Open Access Review Article

Effect of Equipment Credit on the Agricultural Income of Cotton Producers in Mali

Lassana Toure

Journal of Economics, Management and Trade, Page 41-58
DOI: 10.9734/jemt/2021/v27i230329
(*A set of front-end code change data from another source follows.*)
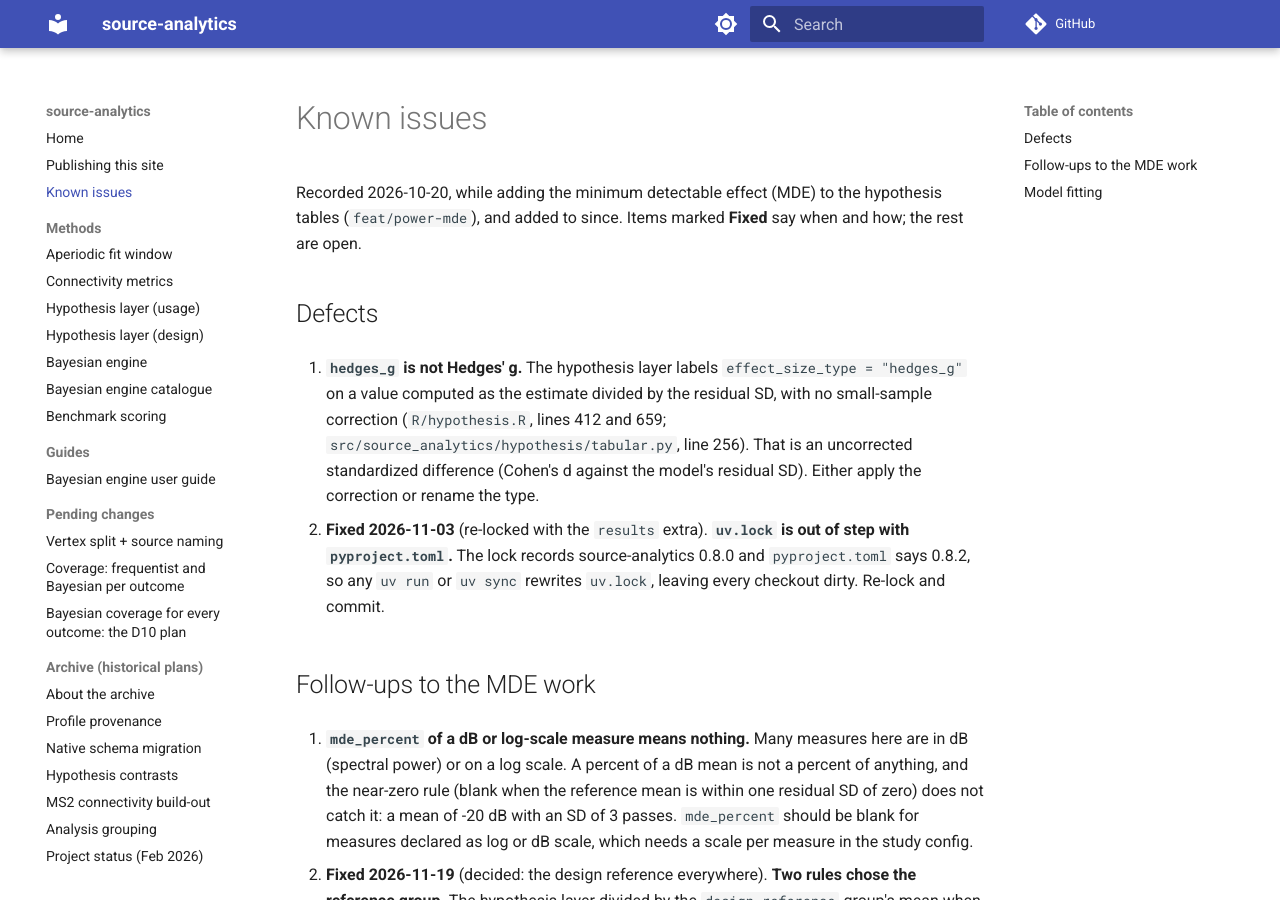
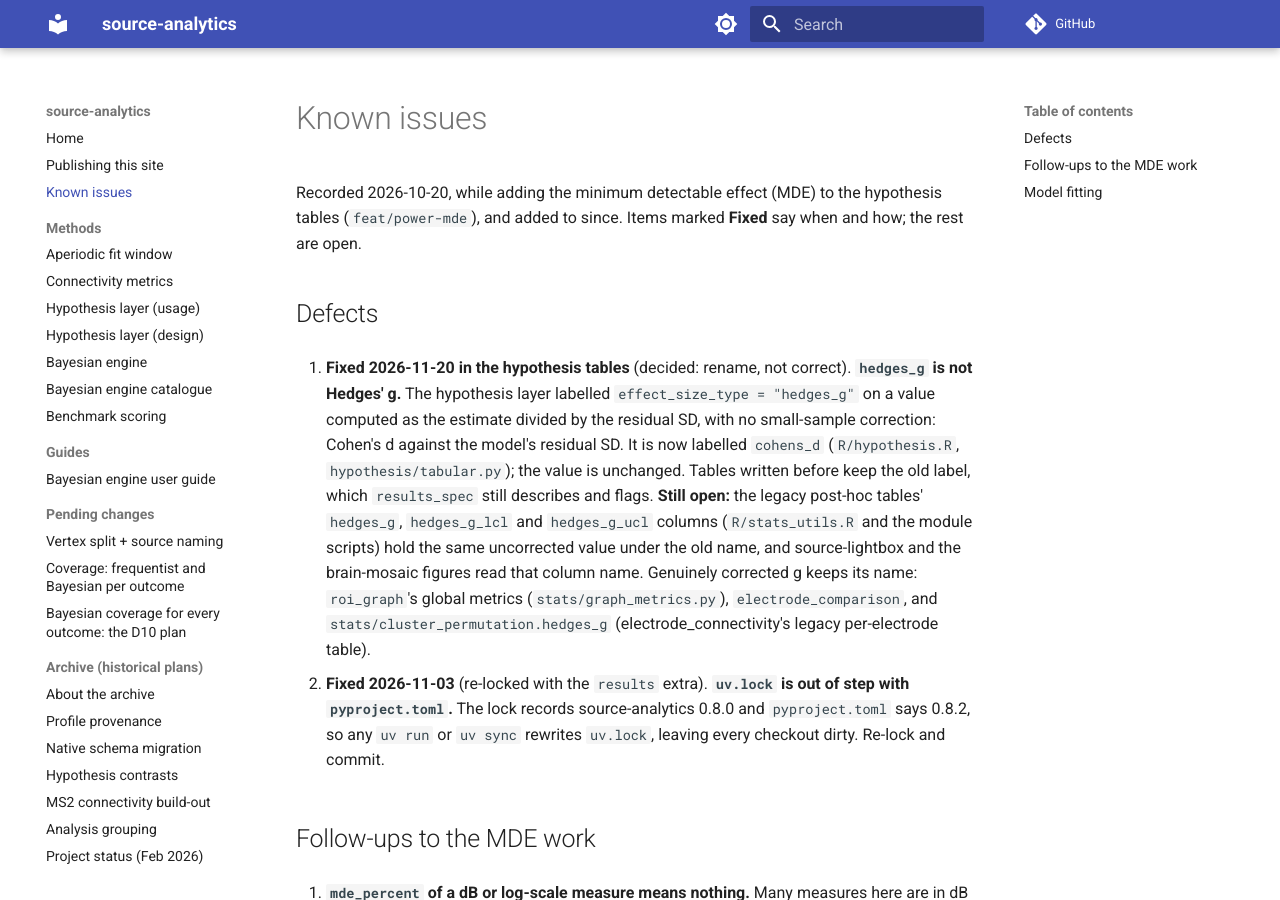
Before and after one commit to alexedmon1/source-analytics, an MkDocs documentation site: the page built from docs/KNOWN_ISSUES.md, in a window 1280 px wide and 900 px high. Built offline with MkDocs 1.6.1 and Material for MkDocs 9.7.7, drawn with Linux system fonts in a browser that asks for light colours; comment, search, counter and statistics services are not loaded.

Commit message:
Hypothesis tables label the contrast effect cohens_d, not hedges_g (KNOWN_ISSUES 1)
The value, the estimate over the model's residual SD, never had Hedges' small-sample correction.
R and Python adapters write effect_size_type = cohens_d; figures drawn from these tables say
Cohen's d. results_spec describes both labels and flags only the old one. Value unchanged.

Co-Authored-By: Claude Opus 5.5 <noreply@anthropic.com>

```diff
--- a/docs/KNOWN_ISSUES.md
+++ b/docs/KNOWN_ISSUES.md
@@ -6,12 +6,16 @@ hypothesis tables (`feat/power-mde`), and added to since. Items marked
 
 ## Defects
 
-1. **`hedges_g` is not Hedges' g.** The hypothesis layer labels
-   `effect_size_type = "hedges_g"` on a value computed as the estimate divided by
-   the residual SD, with no small-sample correction (`R/hypothesis.R`, lines 412
-   and 659; `src/source_analytics/hypothesis/tabular.py`, line 256). That is an
-   uncorrected standardized difference (Cohen's d against the model's residual
-   SD). Either apply the correction or rename the type.
+1. **Fixed 2026-11-20 in the hypothesis tables** (decided: rename, not correct). **`hedges_g` is not
+   Hedges' g.** The hypothesis layer labelled `effect_size_type = "hedges_g"` on a value computed as the
+   estimate divided by the residual SD, with no small-sample correction: Cohen's d against the model's
+   residual SD. It is now labelled `cohens_d` (`R/hypothesis.R`, `hypothesis/tabular.py`); the value is
+   unchanged. Tables written before keep the old label, which `results_spec` still describes and flags.
+   **Still open:** the legacy post-hoc tables' `hedges_g`, `hedges_g_lcl` and `hedges_g_ucl` columns
+   (`R/stats_utils.R` and the module scripts) hold the same uncorrected value under the old name, and
+   source-lightbox and the brain-mosaic figures read that column name. Genuinely corrected g keeps its
+   name: `roi_graph`'s global metrics (`stats/graph_metrics.py`), `electrode_comparison`, and
+   `stats/cluster_permutation.hedges_g` (electrode_connectivity's legacy per-electrode table).
 
 2. **Fixed 2026-11-03** (re-locked with the `results` extra). **`uv.lock` is out of step with `pyproject.toml`.** The lock records
    source-analytics 0.8.0 and `pyproject.toml` says 0.8.2, so any `uv run` or
```
Also changed, not shown: CHANGELOG.md (+7 -0 lines), README.md (+1 -1 lines), docs/methods/DESIGN_SPEC.md (+2 -2 lines), docs/methods/HYPOTHESIS.md (+1 -1 lines), 11 other files.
In Mali, lack of access to agricultural credit becomes a factor behind low farmer income and even rural poverty. However, agricultural credit is seen as a tool to increase production as well as farm income. The objective of this research is to evaluate the effect of equipment credit on the income of cotton producers in Mali. To this end, a survey was carried out among 400 producers in 2019, 127 of whom had had their equipment credit applications accepted, compared to 273 who had not had their equipment credit applications accepted. The survey was carried out in the areas of the Compagnie Malienne de Développement de Textiles (CMDT) of Fana and Koutiala in Mali. The method of analysis is the estimation of the instrumental variables multiple regression model of credit, implementing the estimation method of Heckman (1979) to account for the zero profit for 16% of the producers. The results of the econometric model estimates show that the variables that lead to an increase in income at the 5% threshold are: access to credit, quantity sold of cotton, costs of material goods used on the farm, total area sown, quantity sold of other crops, selling price of other crops. In other words, access to equipment credit could enable cotton producers to improve their income by 35%. Equipment credit entitles farmers to use more capital goods on the farm. This use of equipment increases agricultural productivity and yields, and in turn increases farm income.Based on these results, we can make some policy recommendations to boost cotton production, make other crops more beneficial to producers andgrant more equipment credit.